School board candidate French aims to put children first in decisions Incumbent says experience as teacher, PTA official helps her address issues

October 12, 1998|By Erika D. Peterman | Erika D. Peterman,SUN STAFF

Sandra French had two things on her side during the September primary for school board -- name recognition and a six-year track record that seemed to satisfy voters.

That powerful combination garnered French 33 percent of the vote in a seven-candidate field, now winnowed to four candidates for two seats in the general election Nov. 3. The 54-year-old former Glen Burnie High School English teacher was known in local and national education circles before she won a Howard County school board seat in 1992.

After teaching in the mid-1960s and early 1970s, French served as president of the PTA Council of Howard County and spent several years working with the Maryland and national PTAs. French also worked as a substitute teacher in Howard County for three years.

Her youngest son will graduate from high school next year.

French said her education experience helped her keep her main campaign promise in her first term.

"I promised to keep all children first in the decisions," she said. "I always looked at how this would affect the student in the classroom and the teacher."

During board meetings, French frequently asks detailed questions about how policy decisions would play out in the classroom. When school staff members presented a proposal for an ambitious alternative school to serve the county's most troubled students, French questioned the wisdom of housing emotionally fragile students alongside disruptive ones.

School staff members decided to remove the program for vulnerable students from the proposal, offering to address those children's needs separately.

"At times, the downside of that can be people thinking I'm micromanaging," French said of her questioning. "I just have to ask the questions."

The job has been difficult. French said she almost didn't run for re-election because of the emotional upheaval over recent redistricting. French said her youngest son has been redistricted twice.

French -- and her supporters -- believe she has something vital to offer.

"Sandy knows her mission and does a fine job," said Dana Hanna, a former school board member.

On the crowding expected to face Howard County schools in the next decade:

School officials expect 20 of 37 elementary schools, nine of 16 middle schools and eight of 10 high schools to be over capacity by 2004.

French favors the approach the county has taken in recent years, which is trying to build space for slightly less than the enrollment peak. She calls the philosophy "an attempt to be fiscally responsible and work with the county government."

"Unfortunately, that will mean significant redistricting," French said. "It's necessary because the county cannot afford to keep building for that peak, which will eventually go away."

French said the school system should also ensure that older schools deliver the same quality of learning offered in new schools.

On the overall test achievement gap between black and white students:

Recent test scores revealed a significant gap between black and white children, though system-wide scores were above the national average.

French has said this is one of her chief concerns.
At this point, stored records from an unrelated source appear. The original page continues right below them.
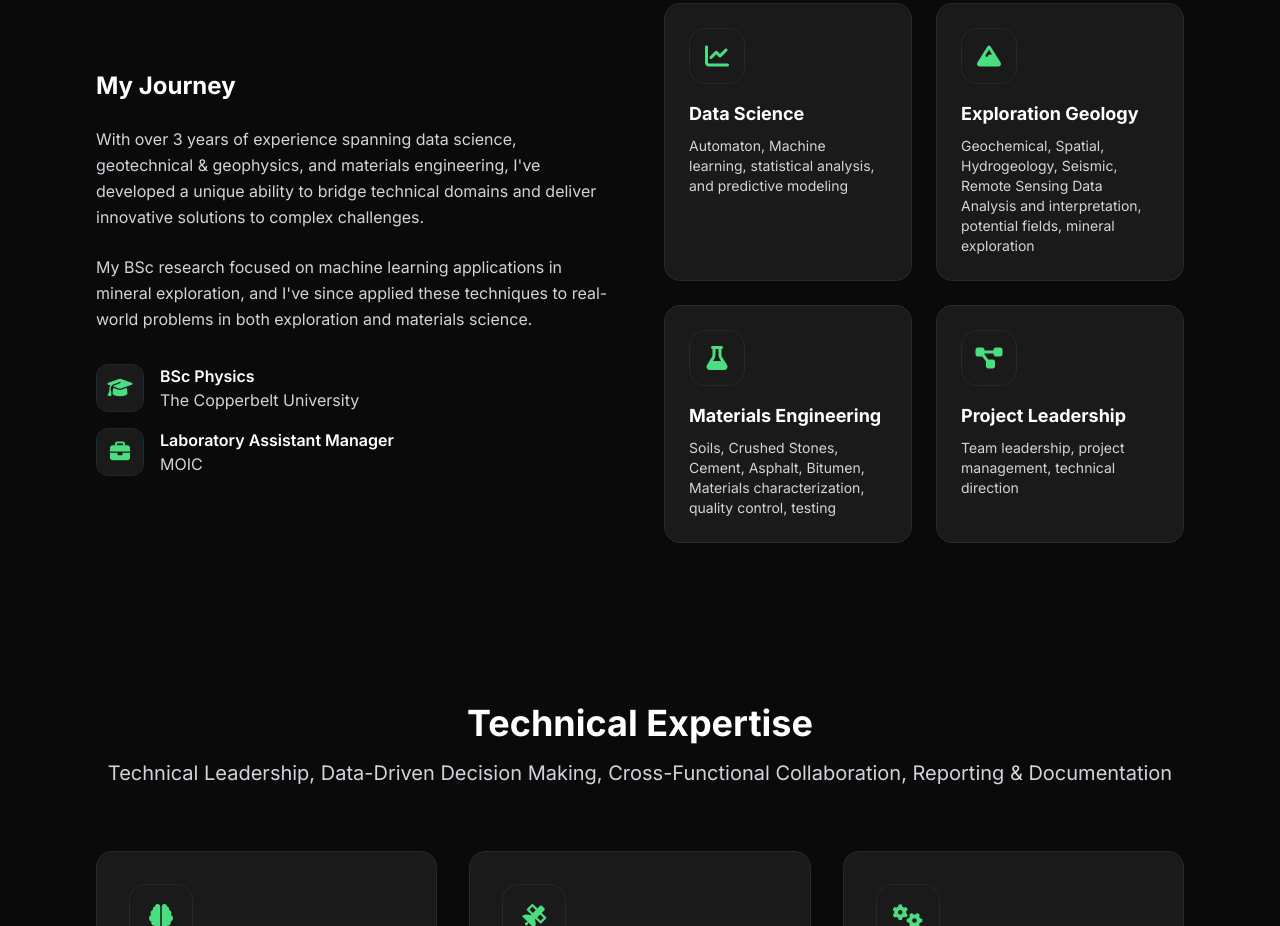
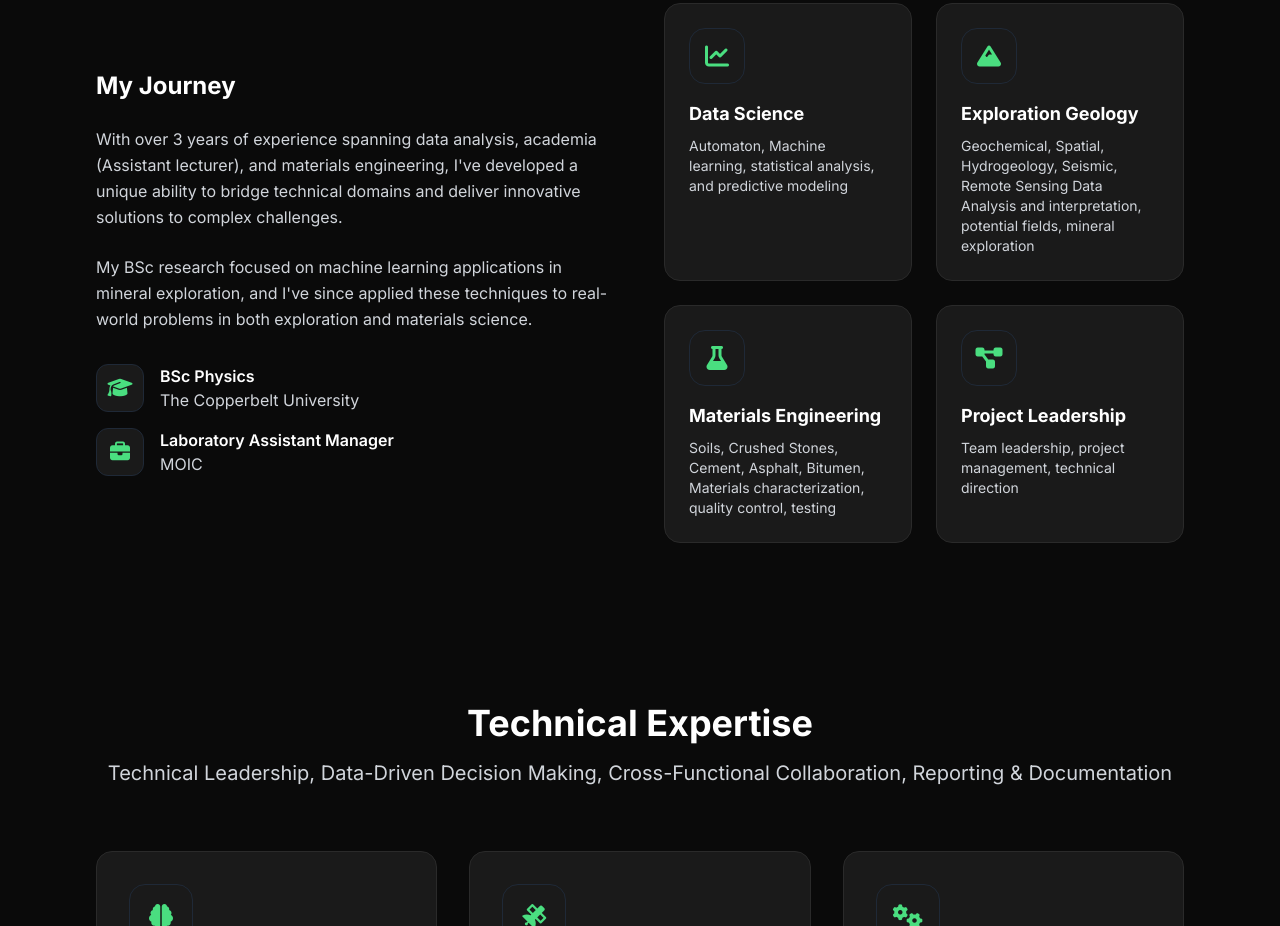
Before and after one commit to RobertSichombaBob/RobertSichombaBob.github.io, a plain HTML site: page index.html in a window 1280 px wide. Shown: the part 1376-2302 px from the top of the page. Drawn offline with nearby package versions, Linux system fonts and the light colour scheme; a web font is replaced by a local one.

Commit message:
Update index.html

```diff
--- a/index.html
+++ b/index.html
@@ -284,7 +284,7 @@
                 <div>
                     <h3 class="text-2xl font-bold text-light mb-6">My Journey</h3>
                     <p class="text-gray-300 mb-6 leading-relaxed">
-                        With over 3 years of experience spanning data science, geotechnical & geophysics, and materials engineering,
+                        With over 3 years of experience spanning data analysis, academia (Assistant lecturer), and materials engineering,
                         I've developed a unique ability to bridge technical domains and deliver innovative solutions
                         to complex challenges.
                     </p>
```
While some of the school system's academic support programs seem to have a positive effect in helping close the gap, French said she realizes the change seems slow in coming.
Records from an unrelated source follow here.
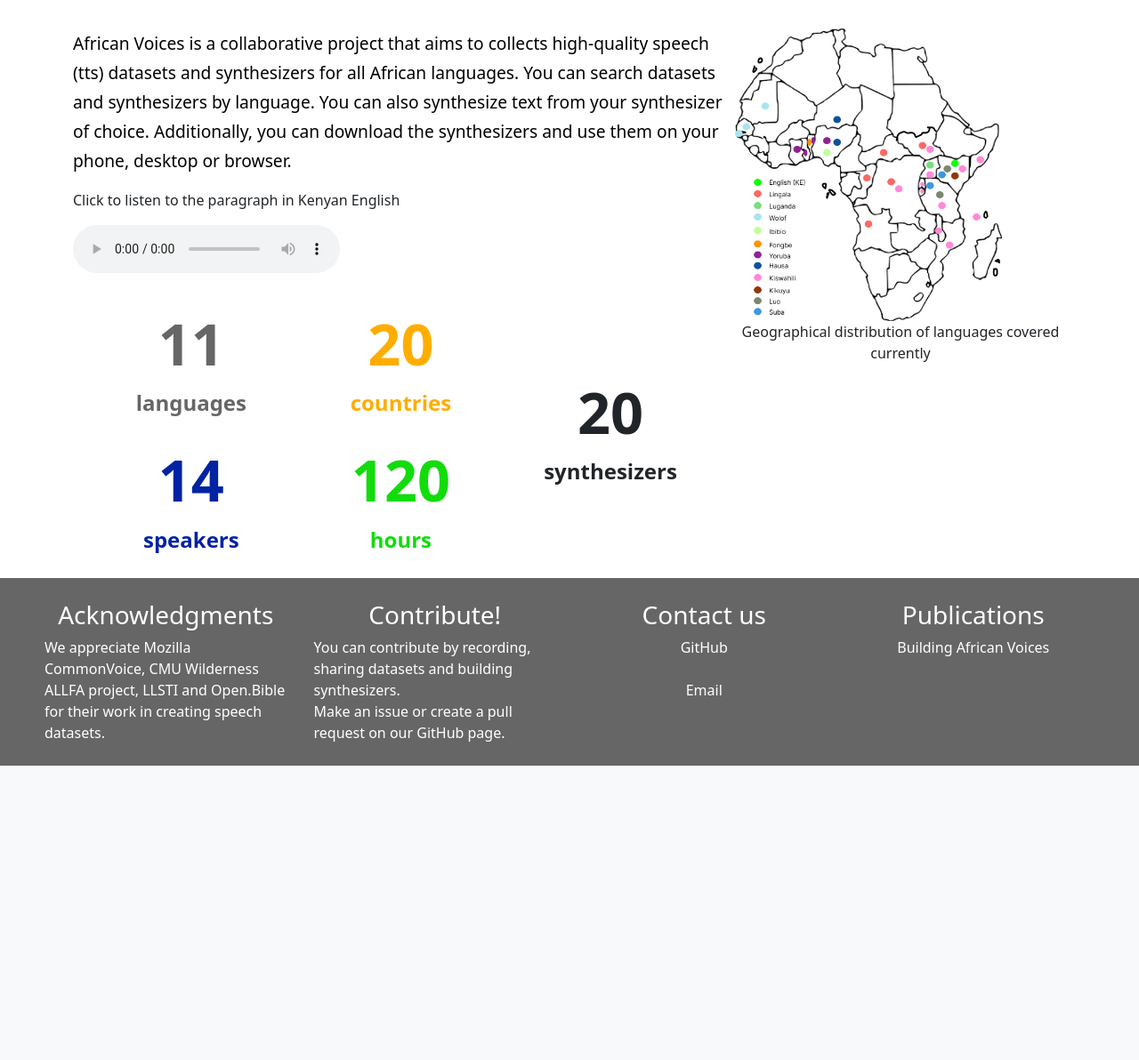
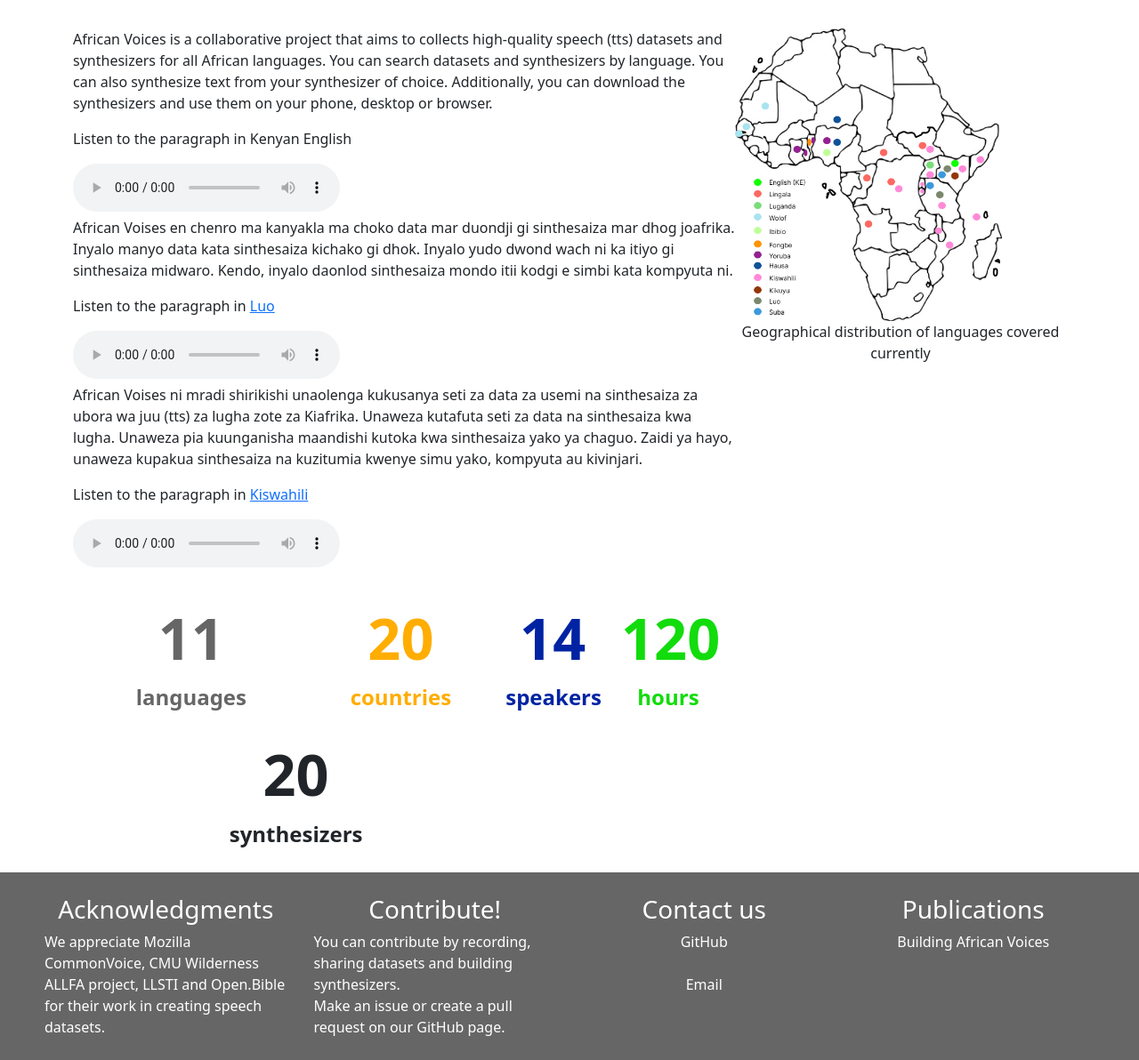
Before and after one commit to Pogayo/african-voices-web, a Django app: page / in a window 1280 px wide. Shown: the part 69-1261 px from the top of the page at 89% size. Before the commit the page ends 930 px from the top, so only its background shows below. Run offline with Django 4.2, Linux system fonts and the light colour scheme; data comes from the database, SQL or seed files in the repository; some libraries are stand-ins or nearby versions.

Commit message:
updated templates with the ones prod

```diff
--- a/app/templates/app/index.html
+++ b/app/templates/app/index.html
@@ -4,15 +4,38 @@
 
 {% block content %}
     <div class="home-container">
+        <div>
+            <p class="home-exp">
+                African Voices is a collaborative project that aims to collects high-quality speech (tts) datasets and
+                synthesizers for all African languages. You can search datasets and synthesizers by language. You can
+                also synthesize text from your synthesizer of choice. Additionally, you can download the synthesizers
+                and use them on your phone, desktop or browser.
+            </p>
 
-<div>
-    <p id="home-exp">
-        African Voices is a collaborative project that aims to collects high-quality speech (tts) datasets and
-        synthesizers for all African languages. You can search datasets and synthesizers by language. You can also synthesize text from your synthesizer of choice. Additionally, you can download the synthesizers and use them on your phone, desktop or browser.
+            <p>Listen to the paragraph in Kenyan English</p>
+            <audio controls>
+                <source src="{% static 'app/sample1.mp3' %}" type="audio/mpeg">
+                Your browser does not support the audio element.
+            </audio>
+            <p class="home-exp"> African Voises en chenro ma kanyakla ma choko data mar duondji gi sinthesaiza mar dhog
+                joafrika.
+                Inyalo manyo data kata sinthesaiza kichako gi dhok. Inyalo yudo dwond wach ni ka itiyo gi sinthesaiza
+                midwaro. Kendo, inyalo daonlod sinthesaiza mondo itii kodgi e simbi kata kompyuta ni.
             </p>
-    <p>Click to listen to the paragraph in Kenyan English</p>
+            <p> Listen to the paragraph in <a href="https://en.wikipedia.org/wiki/Dholuo"> Luo </a></p>
             <audio controls>
-        <source src="{% static 'app/sample1.mp3' %}" type="audio/mpeg" >
+                <source src="{% static 'app/luo_sample.mp3' %}" type="audio/mpeg">
+                Your browser does not support the audio element.
+            </audio>
+
+            <p class="home-exp"> African Voises ni mradi shirikishi unaolenga kukusanya seti za data za usemi na sinthesaiza za ubora wa juu (tts) za lugha zote za Kiafrika.
+                Unaweza kutafuta seti za data na sinthesaiza kwa lugha. Unaweza pia kuunganisha maandishi kutoka kwa sinthesaiza yako ya chaguo.
+                Zaidi ya hayo, unaweza kupakua sinthesaiza na kuzitumia kwenye simu yako, kompyuta  au kivinjari.
+
+            </p>
+            <p> Listen to the paragraph in <a href="https://en.wikipedia.org/wiki/Swahili_language"> Kiswahili </a></p>
+            <audio controls>
+                <source src="{% static 'app/kis_sample.mp3' %}" type="audio/mpeg">
                 Your browser does not support the audio element.
             </audio>
 
@@ -20,8 +43,8 @@
             <div class="col">
                 <div id="num-langs" class="home-stats-item" style="color: #666666;">
 
-                <span id="num-langs-count" >
-                    {{ num_langs}}
+                <span id="num-langs-count">
+                    {{ num_langs }}
                 </span><br>
 
                     languages
@@ -29,23 +52,26 @@
                 </div>
                 <div id="num-countries" class="home-stats-item" style="color:#FFAD00;">
 
-            <span id="num-countries-count" >
+            <span id="num-countries-count">
                 {{ num_countries }}
             </span><br>
                     countries
                 </div>
 
+            </div>
+
+            <div class="row">
                 <div id="num-speakers" class="home-stats-item" style="color: #0023A3">
 
-                <span id="num-speakers-count" >
-                    {{ num_speakers}}
+                <span id="num-speakers-count">
+                    {{ num_speakers }}
                 </span><br>
                     speakers
 
                 </div>
-                <div id="num-hours" class="home-stats-item"  style="color:  #12DC0C;">
+                <div id="num-hours" class="home-stats-item" style="color:  #12DC0C;">
 
-                <span id="num-hours-count" >
+                <span id="num-hours-count">
                     {{ num_hours }}
                 </span><br>
                     hours
@@ -58,7 +84,7 @@
 
             <div id="num-synthesizers" class="home-stats-item">
 
-                <span id="num-synthesizers-count" >
+                <span id="num-synthesizers-count">
                     {{ num_synthesizers }}
                 </span><br>
                 synthesizers
@@ -67,11 +93,12 @@
             </div>
 
         </div>
-
         </div>
 
+
     <figure id="map-wrapper">
-    <img src="{% static 'app/map.png' %}" id="home-map" alt="Map of Africa depicting languages covered in AfricanVoices"/>
+        <img src="{% static 'app/map.png' %}" id="home-map"
+             alt="Map of Africa depicting languages covered in AfricanVoices"/>
         <figcaption style="text-align: center">Geographical distribution of languages covered currently</figcaption>
     </figure>
 
```
Also changed, not shown: app/templates/app/datasets.html (+9 -5 lines), app/templates/app/language.html (+6 -5 lines), app/templates/app/languages.html (added, +17 -0 lines), app/templates/app/synthesize.html (+7 -7 lines). Lines whose indentation alone changed are shown as unchanged.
She said having more minority representation on school staff might help.

On diversity concerns raised by the NAACP:

In August, the Howard County National Association for the Advancement of Colored People accused the school system of not hiring enough African-Americans and passing over qualified applicants.

French concurs that there aren't enough black teachers in the county but said that reflects a national problem.

The candidate said she thinks many African-Americans are shunning education jobs because they don't pay enough. The talents and skills that make someone a good teacher could earn them a better salary in another field, she said.

"We have to bring back the respect and the dignity of the positions," French said. "They look back and see how some of their revered teachers were challenged and shown disrespect. They say, 'Do I want to put myself through that?' "

On the alternative school proposal:

The goal of a school for troubled youths should be to return those students to a regular school setting if possible, French said.

"The mission should be to prepare those students to return to the mainstream classroom setting," she said. "There should be exit programs."

The candidate said she prefers the latest proposal from staff, which reduced the planned school's budget by creating shared staff positions.

On whether weighted class rank should be implemented for the 1999 graduating class:

The school board recently voted to offer a weighted ranking option -- which would give high school students extra quality points for excelling in advanced-level classes -- for the 2000 seniors instead of this year's.

French voted against the decision to wait until the 1999-2000 school year to offer the ranking option to high school seniors.

"I understand the difficulties, but I was hoping there might be a compromise so the rank would be available in time for college scholarships," French said. "I am convinced that this overall decision [to offer weighted class rank] was a wise one."

Pub Date: 10/12/98

Baltimore Sun Articles
|
|
|
Please note the green-lined linked article text has been applied commercially without any involvement from our newsroom editors, reporters or any other editorial staff.